It is a victory for democracy that the Congress Government has made a volte-face and failed in in its authoritarian crackdown on peaceful protest. The crackdown, reminiscent of the days of Emergency, sought to redefine democracy; the volte-face gives immense hope that when people stand up in defense of democratic rights and against wrong policies, authoritarianism can be defeated. This historic occasion has to be seized to actualize effective institutional mechanisms to curb corruption at all levels and in all spheres through popular and determined protest actions.
The authoritarianism of the Congress Government emanates from its anti-people policies. The lack of political will to confront corruption is related to the coalescence of dominant political and business interests.
It is this coalescence that seeks to commercialise public funded higher education, impervious to its disastrous effect on equity, quality and independent thinking, only in order to facilitate profitability for private education business, domestic and foreign. This policy of commercialization of public institutions and privatisation of the higher education sector is at the root of a disastrous restructuring of academic programmes and institutions as well as teachers’ role in determining the contour and character of education and their service conditions.
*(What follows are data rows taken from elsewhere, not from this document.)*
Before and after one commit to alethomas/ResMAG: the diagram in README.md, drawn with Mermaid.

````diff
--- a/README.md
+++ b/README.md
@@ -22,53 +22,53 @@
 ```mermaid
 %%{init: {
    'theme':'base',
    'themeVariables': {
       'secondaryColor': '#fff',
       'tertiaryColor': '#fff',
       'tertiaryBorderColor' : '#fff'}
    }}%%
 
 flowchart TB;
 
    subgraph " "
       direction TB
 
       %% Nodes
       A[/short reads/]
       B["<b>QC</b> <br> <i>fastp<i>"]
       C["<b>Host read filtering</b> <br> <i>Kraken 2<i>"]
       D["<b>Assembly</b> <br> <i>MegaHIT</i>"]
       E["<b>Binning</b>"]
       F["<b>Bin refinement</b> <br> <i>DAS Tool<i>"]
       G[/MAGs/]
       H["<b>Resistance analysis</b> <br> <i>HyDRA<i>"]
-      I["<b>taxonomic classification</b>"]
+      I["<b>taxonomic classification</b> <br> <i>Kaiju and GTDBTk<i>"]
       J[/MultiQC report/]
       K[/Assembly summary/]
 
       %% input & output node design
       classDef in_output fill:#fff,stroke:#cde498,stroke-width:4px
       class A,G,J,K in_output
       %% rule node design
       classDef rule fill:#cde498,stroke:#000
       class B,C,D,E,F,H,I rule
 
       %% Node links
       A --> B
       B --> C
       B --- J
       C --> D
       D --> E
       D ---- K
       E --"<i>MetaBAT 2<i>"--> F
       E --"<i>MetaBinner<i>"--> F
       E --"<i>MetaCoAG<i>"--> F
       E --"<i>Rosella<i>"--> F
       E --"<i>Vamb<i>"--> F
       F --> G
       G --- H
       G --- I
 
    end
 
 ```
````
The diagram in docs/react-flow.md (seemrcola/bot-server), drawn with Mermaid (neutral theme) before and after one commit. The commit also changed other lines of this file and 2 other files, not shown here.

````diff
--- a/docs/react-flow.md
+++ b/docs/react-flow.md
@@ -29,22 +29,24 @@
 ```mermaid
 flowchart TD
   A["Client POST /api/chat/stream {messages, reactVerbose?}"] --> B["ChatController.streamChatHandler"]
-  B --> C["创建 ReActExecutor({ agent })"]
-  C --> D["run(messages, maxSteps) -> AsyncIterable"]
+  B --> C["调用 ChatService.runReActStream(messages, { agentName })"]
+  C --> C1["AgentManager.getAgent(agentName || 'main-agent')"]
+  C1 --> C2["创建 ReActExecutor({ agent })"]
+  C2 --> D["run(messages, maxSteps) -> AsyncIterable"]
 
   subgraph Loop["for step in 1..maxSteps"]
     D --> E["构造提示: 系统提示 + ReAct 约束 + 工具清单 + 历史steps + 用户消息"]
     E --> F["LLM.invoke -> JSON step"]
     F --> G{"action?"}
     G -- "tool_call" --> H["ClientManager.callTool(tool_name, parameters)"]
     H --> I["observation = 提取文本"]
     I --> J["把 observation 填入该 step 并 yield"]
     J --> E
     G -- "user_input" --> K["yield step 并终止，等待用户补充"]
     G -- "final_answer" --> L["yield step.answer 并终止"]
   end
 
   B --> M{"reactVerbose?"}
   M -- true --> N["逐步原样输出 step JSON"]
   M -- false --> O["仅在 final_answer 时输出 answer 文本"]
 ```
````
The cynicism of the Government personified in Kapil Sibal has been exposed during the anti-corruption struggle. While, at the behest of the MHRD, the present Vice-Chancellor of the Delhi University has outdone his predecessor in forcing through changes in academic programmes without allowing academic debate and dissent, Kapil Sibal refuses to intervene, ironically, citing his alleged respect for University autonomy exactly the same way as he respected the autonomy of the Delhi Police in laying down conditions for protest against corruption. The present wave of protests gives us strength to intensify resistance to the Government policy towards education. A sustained struggle against Government policy is both required and possible. We are sure that the media will not uncritically accept duplicitous, vacuous and diversionary pretensions of the Government on policy issues and facilitate a debate on the serious issues involved.